“Be aware that deleting a photo from a device does not mean it has been deleted from your online storage account. The photos may also appear in photo streams on other devices, and any phone or tablet that is synced with that iCloud account. This means you should delete photos from all of these areas if you want to get rid of them permanently.”
The simplest thing you can do to protect yourself from a similar hack is to change your iCloud password, and make sure that password isn’t used for any other services. The Daily Mail notes that 320 million people around the world use iCloud, and all of those people are at risk for hacking or phishing, particularly if they don’t use good Internet safety habits.
4. This Is Not the First Time Find My iPhone Has Been Exploited
Find My iPhone has had other hacking issues in the past. Earlier this year, the Verge noted that a flaw in Find My iPhone allowed a phishing mastermind to hold iOS devices hostage. In 2013, BGR reported on a flaw in iOS 7 that let people turn off Find My iPhone or Find My iPad…even when the device was locked.

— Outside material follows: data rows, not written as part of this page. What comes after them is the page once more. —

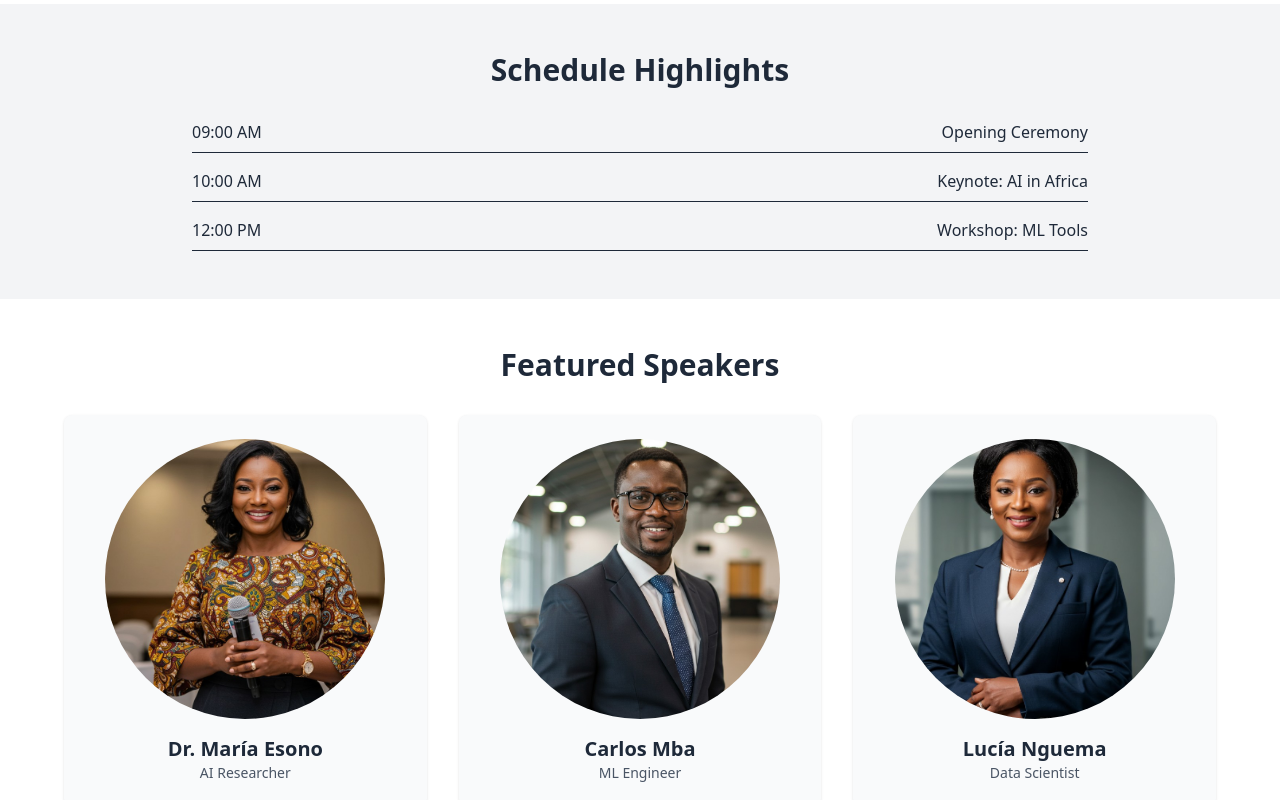
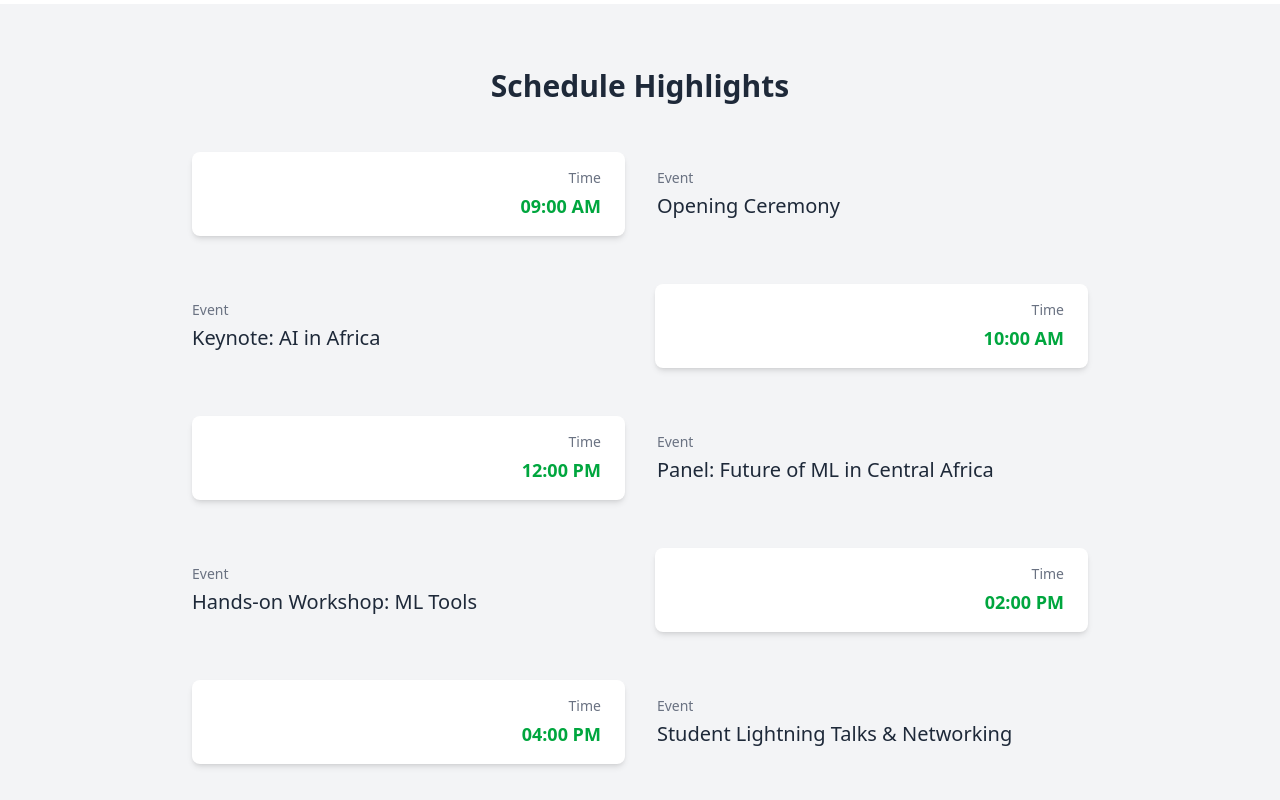
Before and after one commit to NeoPhetoane/IndabaX_Equatorial_Guinea, a React (Vite) app: page / in a window 1280 px wide. Shown: the part 1020-1820 px from the top of the page. Built offline with nearby package versions, Linux system fonts and the light colour scheme.

Commit message:
Schedule Highlights increased and styled differently.

```diff
--- a/src/pages/Home.jsx
+++ b/src/pages/Home.jsx
@@ -18,7 +18,9 @@ const speakers = [
 const schedule = [
   { time: "09:00 AM", event: "Opening Ceremony" },
   { time: "10:00 AM", event: "Keynote: AI in Africa" },
-  { time: "12:00 PM", event: "Workshop: ML Tools" },
+  { time: "12:00 PM", event: "Panel: Future of ML in Central Africa" },
+  { time: "02:00 PM", event: "Hands-on Workshop: ML Tools" },
+  { time: "04:00 PM", event: "Student Lightning Talks & Networking" },
 ];
 // Place holder testimonials
 const testimonials = [
@@ -66,19 +68,37 @@ export default function Home() {
       </section>
 
       {/* Schedule Highlights */}
-      <section className="bg-gray-100 py-12 px-4">
+      <section className="bg-gray-100 py-16 px-4">
         <div className="max-w-4xl mx-auto">
-          <h2 className="text-3xl font-bold text-center mb-8">
+          <h2 className="text-3xl font-bold text-center mb-12 text-gray-800">
             Schedule Highlights
           </h2>
-          <ul className="space-y-4">
+          <div className="space-y-12">
             {schedule.map((item, index) => (
-              <li key={index} className="flex justify-between border-b pb-2">
-                <span className="font-medium">{item.time}</span>
-                <span>{item.event}</span>
-              </li>
+              <div
+                key={index}
+                className={`flex flex-col md:flex-row items-center ${
+                  index % 2 !== 0 ? "md:flex-row-reverse" : ""
+                } md:gap-8`}
+              >
+                {/* Time Block */}
+                <div className="bg-white shadow-md rounded-lg px-6 py-4 w-full md:w-1/2 text-center md:text-right">
+                  <p className="text-sm text-gray-500 mb-1">Time</p>
+                  <p className="text-lg font-semibold text-green-600">
+                    {item.time}
+                  </p>
+                </div>
+
+                {/* Event Block */}
+                <div className="w-full md:w-1/2 mt-4 md:mt-0 text-center md:text-left">
+                  <p className="text-sm text-gray-500 mb-1">Event</p>
+                  <p className="text-xl font-medium text-gray-800">
+                    {item.event}
+                  </p>
+                </div>
+              </div>
             ))}
-          </ul>
+          </div>
         </div>
       </section>
 
```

The timing could be bad news for Apple. In just over a week, the tech giant will be debuting their newest version of the iPhone. Being linked to a big scandal like this nude pic theft could make some people second-guess their plans to buy a new iPhone 6.
5. iPhone Hackers Could Face Years in Prison
Learn more about the consequences of hacking a celeb in the video above.
If caught and brought to trial, the hackers involved in this epic theft of celeb iPhone pics could spend years in prison. There is precedent for iPhone hackers to face serious jail time. The Register reported that Christopher Chaney (the guy who hacked ScarJo in 2011) faced a maximum sentence of 121 years in federal prison. In the end, however, he only got 10 years. In 2010, the man who hacked Sarah Palin’s email account was sentenced to one year in custody. He faced up to 20 years in prison, as well as a fine. The person or persons responsible for these celeb photo leaks are likely to face prosecution at either the civil or criminal level.